If you’re participating in the Google Highly Open Participation Contest and is involved with the translation process, or just want a sure way to test your translations with the latest GNOME, then go get your copy of the GNOME Developer Kit now!
You could then download the message catalog file for the application you want to translate (in my case I got the Brazilian Portuguese file for Empathy) to your language and use poEdit (already included) to work on your translation. You can also take advantage of translate-toolkit to really do some serious QA work!
Once you’ve gone through the steps above, the best thing to do is file a new bug report choosing the Translations category and attaching your finished master piece. It is recommended that you get in touch with your language team’s coordinator first to make sure nobody else is already working on the same application.

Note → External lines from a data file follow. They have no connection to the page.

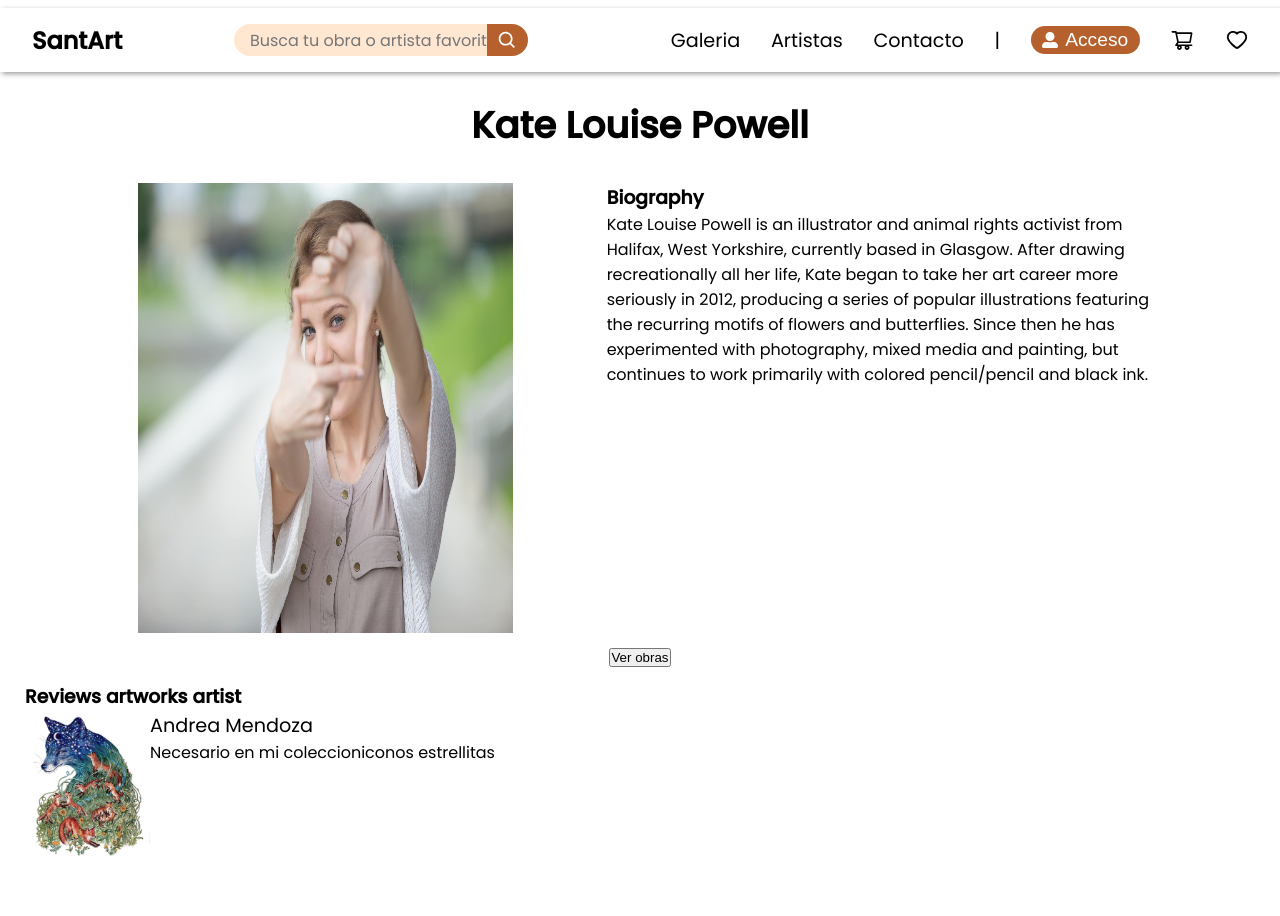
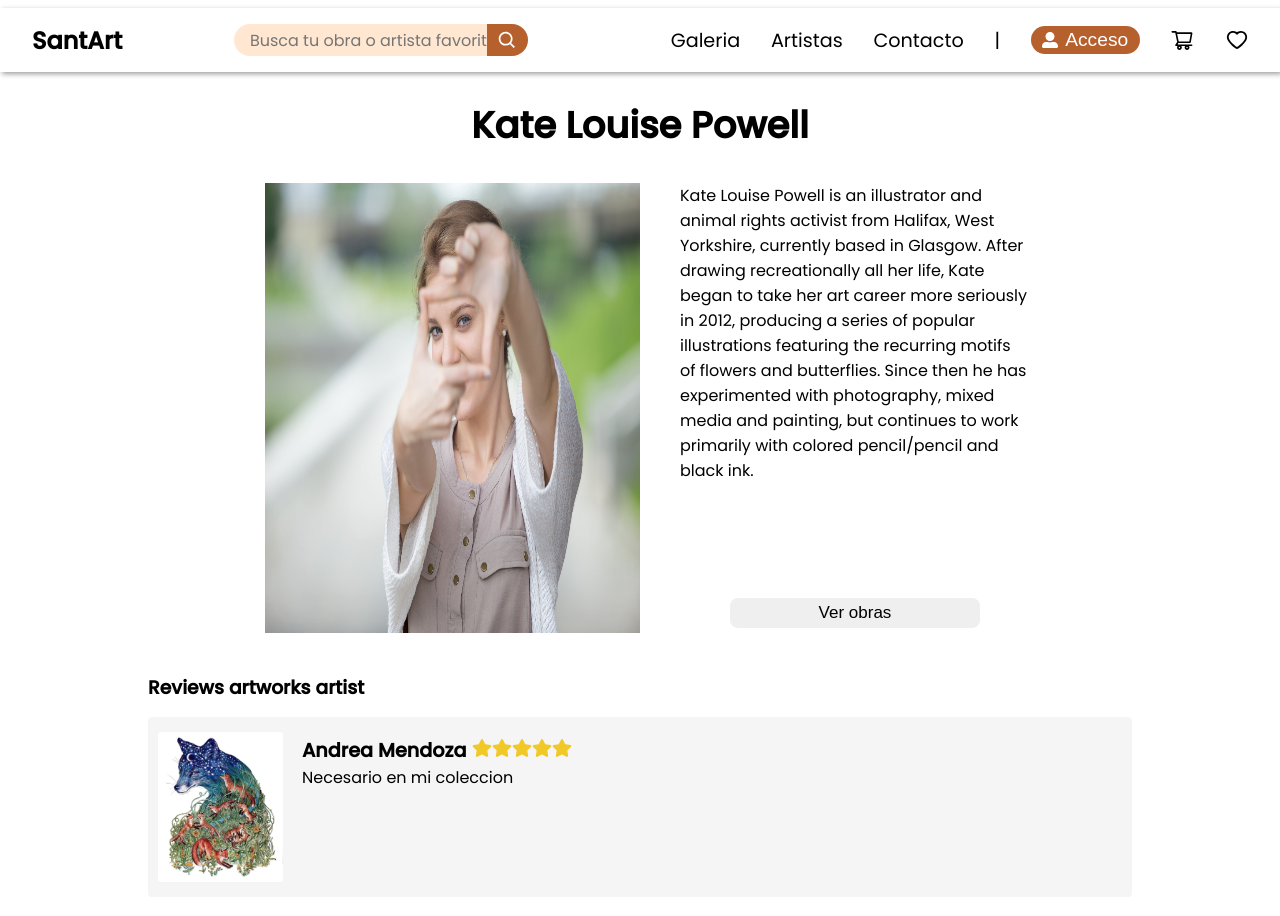
Before and after one commit to ssaavedraa/PG-Henry, a React (Create React App) app in the folder Frontend/art-gallery/: page /artists/01a in a window 1280 px wide. Shown: the top 916 px of the page. Before the commit the page ends 886 px from the top, so only its background shows below. Built offline with nearby package versions, Linux system fonts and the light colour scheme.

Commit message:
css-decente en details artits

```diff
--- /dev/null
+++ b/Frontend/art-gallery/src/components/DetailArtist/DetailArtist.css
@@ -0,0 +1,94 @@
+.divContainer{
+    margin: 25px
+}
+
+.divContainer h1{
+    justify-content: center;
+    align-items: center;
+    margin: auto;
+    display: flex;
+}
+
+.divContainerimg{
+margin: 30px 5px 5px 20px;
+display: flex;
+justify-content: center
+
+}
+
+.imgArtist{
+    width: 375px;
+    height: 450px;
+    padding-right: 40px;
+
+}
+
+.divBio{
+   width: 350px;
+   display: flex;
+    flex-direction: column;
+    align-items: center;
+    justify-content: space-between;
+
+}
+
+.divButton{
+    margin: 5px;
+}
+
+.divButton button{
+    width: 250px;
+    height: 30px;
+    border: none;
+    outline: none;
+    border-radius: 8px;
+    font-size: 17px;
+}
+
+.containerReviews{
+    margin: auto;
+    padding: 5px 60px 5px 60px;
+    width: 80%;
+    justify-content: center;
+    align-items: center;
+}
+
+.containerReviews h3{
+    margin-top: 30px;
+    margin-bottom: 15px;
+}
+
+.divReviews{
+    display: flex;
+    justify-content: flex-start;
+    padding: 15px 2px 15px 10px;
+    background-color:  var(--six-color);
+    border-radius: 4px;
+
+}
+
+.imgArtwork{
+    height: 150px;
+    width: 125px;
+    border-radius: 3px;
+}
+
+.containerText{
+    padding: 4px;
+    margin-left: 15px;
+
+}
+
+.divText{
+    display: flex;
+    justify-content: space-between;
+    align-items: flex-end;
+}
+
+.divText h4{
+    font-weight: bold;
+}
+
+.divText div{
+    margin-left: 5px;
+}
--- a/Frontend/art-gallery/src/components/DetailArtist/DetailArtist.jsx
+++ b/Frontend/art-gallery/src/components/DetailArtist/DetailArtist.jsx
@@ -1,21 +1,17 @@
 import React from "react";
-import styles from "./DetailArtist.module.css";
+import { FaStar } from "react-icons/fa";
+import "./DetailArtist.css";
 
-const artistas = require("../../assets/artistas.json");
+// const artistas = require("../../assets/artists.json");
 
 //Componente que renderiza el detalle de un artista
 const DetailArtist = () => {
   return (
-    <div className={styles.divContainer}>
+    <div className="divContainer">
       <h1>Kate Louise Powell</h1>
-      <div className={styles.divContainerimg}>
-        <img
-          src={require("./base.jpg")}
-          alt="photo artist"
-          className={styles.imgArtist}
-        />
-        <div className={styles.divBio}>
-          <h3>Biography</h3>
+      <div className="divContainerimg">
+        <img src={require("./base.jpg")} alt="artist" className="imgArtist" />
+        <div className="divBio">
           <p>
             Kate Louise Powell is an illustrator and animal rights activist from
             Halifax, West Yorkshire, currently based in Glasgow. After drawing
@@ -26,21 +22,31 @@ const DetailArtist = () => {
             but continues to work primarily with colored pencil/pencil and black
             ink.
           </p>
+          <div className="divButton">
+            <button>Ver obras</button>
+          </div>
         </div>
       </div>
-      <div className={styles.divButton}>
-        <button>Ver obras</button>
-      </div>
-      <div>
+      <div className="containerReviews">
         <h3>Reviews artworks artist</h3>
-        <div className={styles.divReviews}>
-          <img src={require("./pauline-fin.jpeg")} alt="arteworks" className={styles.imgArtwork}/>
-          <div>
-            <h4>Andrea Mendoza</h4>
-            <div className={styles.divText}>
-              <p>Necesario en mi coleccion</p>
-              <p>iconos estrellitas </p>
+        <div className="divReviews">
+          <img
+            src={require("./pauline-fin.jpeg")}
+            alt="arteworks"
+            className="imgArtwork"
+          />
+          <div className="containerText">
+            <div className="divText">
+              <h4>Andrea Mendoza</h4>
+              <div>
+                <FaStar style={{color: "#F0C929", fontSize: '20px'}}/>
+                <FaStar style={{color: "#F0C929", fontSize: '20px'}} />
+                <FaStar style={{color: "#F0C929", fontSize: '20px'}} />
+                <FaStar style={{color: "#F0C929", fontSize: '20px'}} />
+                <FaStar style={{color: "#F0C929", fontSize: '20px'}}/>
+              </div>
             </div>
+            <p>Necesario en mi coleccion</p>
           </div>
         </div>
       </div>
@@ -49,9 +55,3 @@ const DetailArtist = () => {
 };
 
 export default DetailArtist;
-
-// {platforms.map( platform => {
-//     return(
-//         <option value={platform.name} key={platform.id}>{platform.name}</option>
-//     );
-// })};
--- a/Frontend/art-gallery/src/components/DetailArtist/DetailArtist.module.css
+++ /dev/null
@@ -1,50 +0,0 @@
-.divContainer{
-    margin: 25px
-}
-
-.divContainer h1{
-    justify-content: center;
-    align-items: center;
-    margin: auto;
-    display: flex;
-}
-
-.divContainerimg{
-margin: 30px 5px 5px 20px;
-display: flex;
-justify-content: space-evenly
-
-}
-
-.imgArtist{
-    width: 375px;
-    height: 450px;
-}
-
-.divBio{
-   width: 550px;
-}
-
-.divButton{
-    display: flex;
-    justify-content: center;
-    align-items: center;
-    margin: 5px;
-    padding: 10px;
-}
-
-.divReviews{
-    display: flex;
-    justify-content: flex-start;
-
-}
-
-.imgArtwork{
-    height: 150px;
-    width: 125px;
-}
-
-.divText{
-    display: flex;
-    justify-content: space-between;
-}
--- a/Frontend/art-gallery/src/components/navbar/cambios.jsx
+++ /dev/null
@@ -1,4 +0,0 @@
-yessica
-Santiago S
-Eliana
-Jorgy al fin lo logro xd
--- a/Frontend/art-gallery/src/index.css
+++ b/Frontend/art-gallery/src/index.css
@@ -6,6 +6,7 @@
   --third-color: #FFE7D1;
   --fourth-color: #ffffff;
   --fifth-color: #9e9e9e;
+  --six-color: #f5f5f5;
 
   --btnHover-color: #854a25;
 }
```
Also changed, not shown: Frontend/art-gallery/src/assets/artists.json (renamed from Frontend/art-gallery/public/artists.json).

Now comes the best part: testing your work! Note that empathy is only partially translated in the screenshot below (check out the button):
One of the benefits of using poEdit for your translations (some people like to use a combination of poEdit and a text editor, like vim… that would be me!) is that it automatically checks the file for formatting issues AND generates a compiled version of your translations. It is this compiled version, a file that ends with the extension .mo, that gets used at runtime by your application in order to display its messages in the chosen language.
What we need to do is make a backup copy of the original compiled file and substitute it with your brand new translation:
cp /usr/share/locale/pt_BR/LC_MESSAGES/empathy.mo $HOME/original_empathy.mo cp empathy.mo /usr/share/locale/pt_BR/LC_MESSAGES/empathy.mo
Now restart the application, and… voilÃƒÂ¡:
Now, remember that bug report (here’s mine) you’ve filed before? Well, once someone from your language team reviews it and commits it, it is only a matter of waiting for conary (the packaging management system behind the Developer Kit) to notify you when the new version is available for update. Below is the screenshot of my system running a vanilla GNOME in Brazilian Portuguese:
Got any questions? Feel free to drop me a line.